Dallas: Season 4, Episodes 1 – 8
Posted by therebelprince on August 4, 2009
This time around on Dallas, the “Who Shot…?” aftermath, and where do we go from here?
After an early season finale, a lengthy much-hyped summer, and a writers strike delaying the season premiere, Dallas finally returned in late 1980 with “No More Mister Nice Guy”, the episode to resolve the fate of J.R. Ewing after his near-fatal shooting, and to cement Dallas‘ longevity in the eyes of the world. Over four long episodes, the suspects – among them Marilee Stone (Fern Fitzgerald), Alan Beam and Sue Ellen Ewing – attempt to prove their innocence and find different ways out. (It’s the last we’ll see of Alan, who becomes the first of the many one-season characters the show would often resort to; in this case, he skips town voluntarily).
The most fascinating suspect, obviously, is Sue Ellen whose motive combines with her drunken blackout on the night of the shooting. Kristin (Mary Crosby, above) doesn’t help, convincing Sue Ellen that she did indeed shoot her husband, but they’ll cover it up. Linda Gray brings her trademark talent as she becomes the focus during JR’s recovery saga. Ultimately, though, it is revealed that Kristin shot JR, but she has her own trump card: she’s pregnant, apparently with JR’s baby, so he lets her skip town. “Who Done It?” in which Kristin is revealed, broke all sorts of records taking 300 million viewers worldwide, and incidentally bringing Donna Culver (Susan Howard) back to the series full time as a genuine love interest for Ray. It remains one of the most watched episodes of television of all time, and assured the series a long and happy life in syndication; not to mention pop culture.

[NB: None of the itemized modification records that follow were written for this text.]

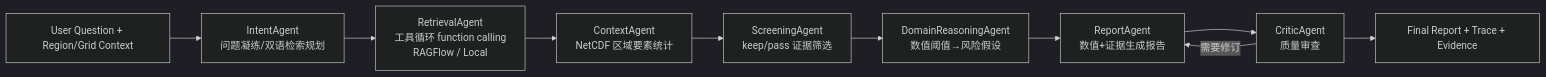
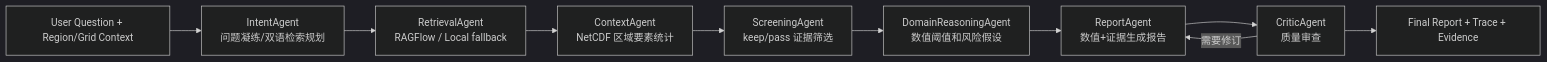
The second of 2 diagrams in README.md (qiasixiaoye/seaProject), drawn with Mermaid (dark theme) before and after one commit. The commit also changed other lines of this file and 4 other files, not shown here.

````diff
--- a/README.md
+++ b/README.md
@@ -115,12 +174,12 @@
 ```mermaid
 flowchart LR
   Q["User Question + Region/Grid Context"] --> I["IntentAgent<br/>问题凝练/双语检索规划"]
-  I --> R["RetrievalAgent<br/>工具循环 function calling<br/>RAGFlow / Local"]
+  I --> R["RetrievalAgent<br/>RAGFlow / Local fallback"]
   R --> X["ContextAgent<br/>NetCDF 区域要素统计"]
   X --> S["ScreeningAgent<br/>keep/pass 证据筛选"]
-  S --> D["DomainReasoningAgent<br/>数值阈值→风险假设"]
+  S --> D["DomainReasoningAgent<br/>数值阈值和风险假设"]
   D --> P["ReportAgent<br/>数值+证据生成报告"]
   P --> C["CriticAgent<br/>质量审查"]
   C -->|需要修订| P
   C --> O["Final Report + Trace + Evidence"]
 ```
````
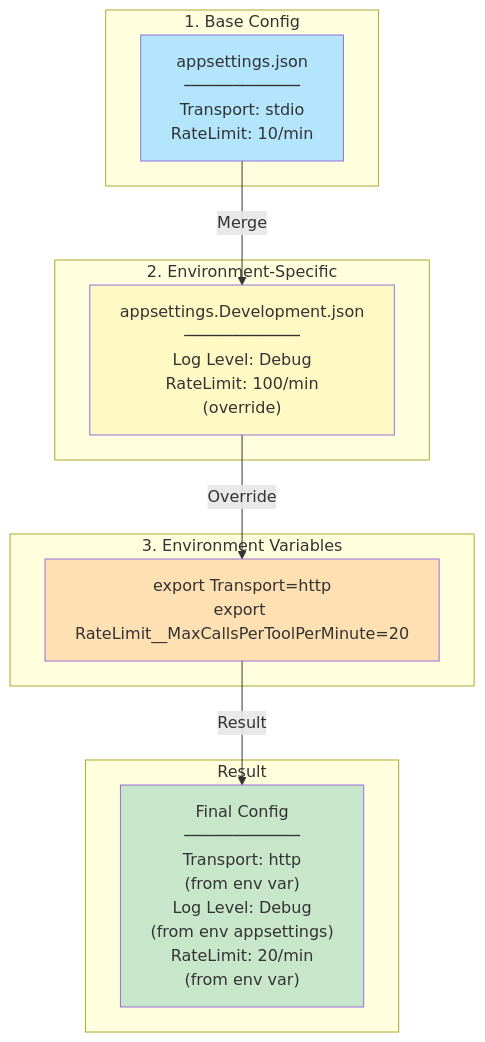
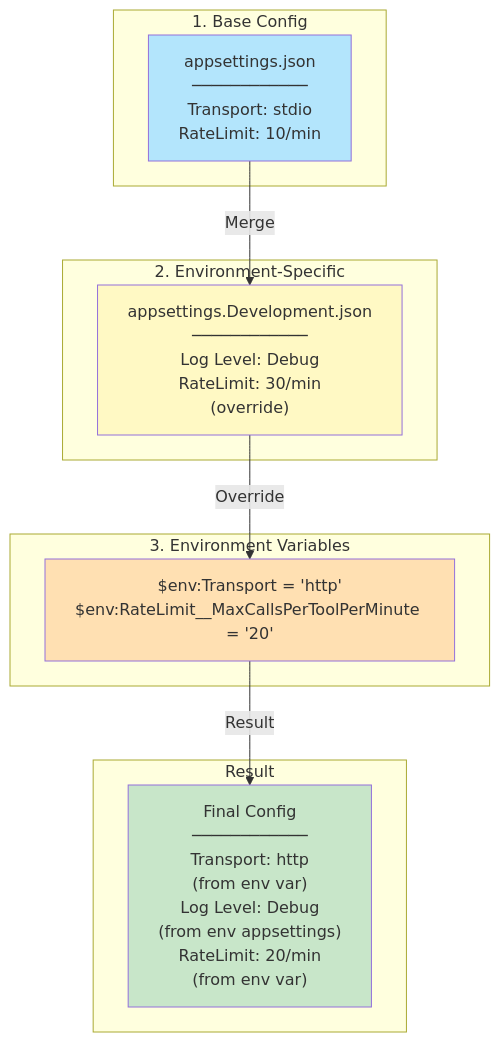
The sixth of 10 diagrams in docs/02-ARCHITECTURE-FLOWCHARTS.md (oskarc/MCPExtensibleTemplate), drawn with Mermaid before and after one commit. The commit also changed 5 other files, not shown here.

````diff
--- a/docs/02-ARCHITECTURE-FLOWCHARTS.md
+++ b/docs/02-ARCHITECTURE-FLOWCHARTS.md
@@ -227,27 +227,27 @@
 ```mermaid
 graph TB
     subgraph "1. Base Config"
         Base["appsettings.json<br/>────────────<br/>Transport: stdio<br/>RateLimit: 10/min"]
     end
 
     subgraph "2. Environment-Specific"
-        Env["appsettings.Development.json<br/>────────────<br/>Log Level: Debug<br/>RateLimit: 100/min<br/>(override)"]
+        Env["appsettings.Development.json<br/>────────────<br/>Log Level: Debug<br/>RateLimit: 30/min<br/>(override)"]
     end
 
     subgraph "3. Environment Variables"
-        EnvVars["export Transport=http<br/>export RateLimit__MaxCallsPerToolPerMinute=20"]
+        EnvVars["$env:Transport = 'http'<br/>$env:RateLimit__MaxCallsPerToolPerMinute = '20'"]
     end
 
     subgraph "Result"
         Final["Final Config<br/>────────────<br/>Transport: http<br/>(from env var)<br/>Log Level: Debug<br/>(from env appsettings)<br/>RateLimit: 20/min<br/>(from env var)"]
     end
 
     Base -->|Merge| Env
     Env -->|Override| EnvVars
     EnvVars -->|Result| Final
 
     style Base fill:#b3e5fc
     style Env fill:#fff9c4
     style EnvVars fill:#ffe0b2
     style Final fill:#c8e6c9
 ```
````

Was it much of a surprise that Kristin, the only certified evil character and not a main cast member, was the shooter? Not entirely, I daresay. She was certainly the favourite in betting pools, and the series wasn’t about to let go of Bobby, Pamela or Sue Ellen at this point. But it’s a darn good time watching the characters slowly sink into paranoia and doubt. Truly a pop culture moment for the books.
Delightfully, JR spends most of his time trying to prevent Bobby from being a success as acting President of Ewing Oil. These were the last episodes shot before Jim Davis was diagnosed with a blood cancer, and – although it has been remarked often – there is truly a noticeable shift once Jock is gone. His stern presence, and his unique ability to quell JR’s actions, was sorely missed, even if it allowed the next generation to “grow up” and become the characters they needed to be.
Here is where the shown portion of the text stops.